— Task objective —
Across the entries below, the lines containing "project" should be counted and only their number returned.

══ Record excerpts ══

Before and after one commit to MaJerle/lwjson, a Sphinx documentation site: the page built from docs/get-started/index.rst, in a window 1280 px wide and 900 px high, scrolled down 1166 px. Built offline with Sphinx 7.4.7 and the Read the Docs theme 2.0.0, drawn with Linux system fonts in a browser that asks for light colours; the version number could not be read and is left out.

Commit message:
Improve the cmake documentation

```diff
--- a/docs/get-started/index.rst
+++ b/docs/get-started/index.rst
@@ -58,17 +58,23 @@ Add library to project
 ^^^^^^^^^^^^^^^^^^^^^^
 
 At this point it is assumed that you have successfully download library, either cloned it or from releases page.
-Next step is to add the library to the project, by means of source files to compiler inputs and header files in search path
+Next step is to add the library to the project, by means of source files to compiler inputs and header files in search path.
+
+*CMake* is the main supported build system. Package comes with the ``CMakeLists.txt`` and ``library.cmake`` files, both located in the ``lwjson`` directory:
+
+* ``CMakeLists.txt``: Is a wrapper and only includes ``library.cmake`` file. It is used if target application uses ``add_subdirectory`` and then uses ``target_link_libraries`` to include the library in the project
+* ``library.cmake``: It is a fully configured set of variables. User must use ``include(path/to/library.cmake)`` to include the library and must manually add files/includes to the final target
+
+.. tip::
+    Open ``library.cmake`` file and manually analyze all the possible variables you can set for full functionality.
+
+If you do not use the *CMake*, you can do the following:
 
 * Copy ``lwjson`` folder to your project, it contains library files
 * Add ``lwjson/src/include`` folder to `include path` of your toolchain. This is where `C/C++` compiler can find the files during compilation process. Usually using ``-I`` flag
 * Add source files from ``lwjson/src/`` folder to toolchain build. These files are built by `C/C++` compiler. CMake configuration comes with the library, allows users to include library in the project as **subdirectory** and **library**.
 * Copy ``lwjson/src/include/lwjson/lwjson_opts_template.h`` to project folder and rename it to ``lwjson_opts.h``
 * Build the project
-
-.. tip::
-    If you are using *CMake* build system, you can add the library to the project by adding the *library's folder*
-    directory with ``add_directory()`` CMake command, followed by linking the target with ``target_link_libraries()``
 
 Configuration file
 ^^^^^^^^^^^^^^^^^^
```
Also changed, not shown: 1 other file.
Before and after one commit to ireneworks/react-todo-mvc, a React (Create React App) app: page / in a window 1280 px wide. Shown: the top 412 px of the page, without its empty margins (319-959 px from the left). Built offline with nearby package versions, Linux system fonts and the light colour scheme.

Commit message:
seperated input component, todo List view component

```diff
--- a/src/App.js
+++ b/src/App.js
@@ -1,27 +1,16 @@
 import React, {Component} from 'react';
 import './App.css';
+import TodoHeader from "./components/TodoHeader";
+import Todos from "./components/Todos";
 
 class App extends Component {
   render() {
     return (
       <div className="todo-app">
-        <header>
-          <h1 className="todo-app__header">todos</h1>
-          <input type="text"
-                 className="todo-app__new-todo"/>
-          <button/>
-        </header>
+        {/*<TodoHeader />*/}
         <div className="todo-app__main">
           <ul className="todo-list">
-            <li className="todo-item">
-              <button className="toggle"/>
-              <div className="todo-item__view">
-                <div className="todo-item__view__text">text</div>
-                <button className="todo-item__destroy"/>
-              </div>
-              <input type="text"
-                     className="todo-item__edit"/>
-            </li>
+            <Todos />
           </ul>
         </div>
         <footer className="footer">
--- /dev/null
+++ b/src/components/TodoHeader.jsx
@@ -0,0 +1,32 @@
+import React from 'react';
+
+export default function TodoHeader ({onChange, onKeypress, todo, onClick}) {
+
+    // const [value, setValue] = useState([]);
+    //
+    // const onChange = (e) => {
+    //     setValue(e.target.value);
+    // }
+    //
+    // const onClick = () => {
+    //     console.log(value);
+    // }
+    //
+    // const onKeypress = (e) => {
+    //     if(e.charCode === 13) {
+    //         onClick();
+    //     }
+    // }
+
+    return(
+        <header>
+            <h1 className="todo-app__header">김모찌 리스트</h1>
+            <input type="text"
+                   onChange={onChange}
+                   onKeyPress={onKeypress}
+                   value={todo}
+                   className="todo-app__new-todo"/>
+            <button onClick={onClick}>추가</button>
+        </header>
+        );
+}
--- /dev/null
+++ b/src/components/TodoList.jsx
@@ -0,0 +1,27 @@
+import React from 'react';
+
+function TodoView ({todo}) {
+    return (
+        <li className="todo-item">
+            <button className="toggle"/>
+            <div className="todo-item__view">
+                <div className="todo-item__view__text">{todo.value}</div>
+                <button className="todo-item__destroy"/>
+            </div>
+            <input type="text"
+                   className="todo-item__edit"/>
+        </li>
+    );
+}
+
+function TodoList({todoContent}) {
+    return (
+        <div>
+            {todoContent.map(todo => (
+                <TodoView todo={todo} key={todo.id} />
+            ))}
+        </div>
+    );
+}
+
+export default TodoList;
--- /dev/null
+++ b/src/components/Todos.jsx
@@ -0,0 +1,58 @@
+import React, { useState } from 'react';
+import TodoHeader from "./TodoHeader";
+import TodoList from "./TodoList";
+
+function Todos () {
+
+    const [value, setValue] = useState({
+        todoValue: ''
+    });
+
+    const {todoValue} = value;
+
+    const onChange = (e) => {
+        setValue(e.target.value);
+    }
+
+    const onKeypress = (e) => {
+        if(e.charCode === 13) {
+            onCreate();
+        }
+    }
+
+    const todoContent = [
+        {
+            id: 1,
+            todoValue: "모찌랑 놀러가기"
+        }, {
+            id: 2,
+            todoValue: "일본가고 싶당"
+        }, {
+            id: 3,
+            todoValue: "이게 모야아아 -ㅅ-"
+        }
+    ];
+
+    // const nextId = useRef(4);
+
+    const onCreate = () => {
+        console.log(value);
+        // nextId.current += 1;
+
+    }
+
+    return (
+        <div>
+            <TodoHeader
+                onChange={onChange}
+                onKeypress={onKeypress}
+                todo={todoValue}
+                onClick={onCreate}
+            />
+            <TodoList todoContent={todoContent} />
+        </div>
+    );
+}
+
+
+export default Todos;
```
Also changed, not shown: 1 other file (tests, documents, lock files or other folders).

═══

— Output of the task —
9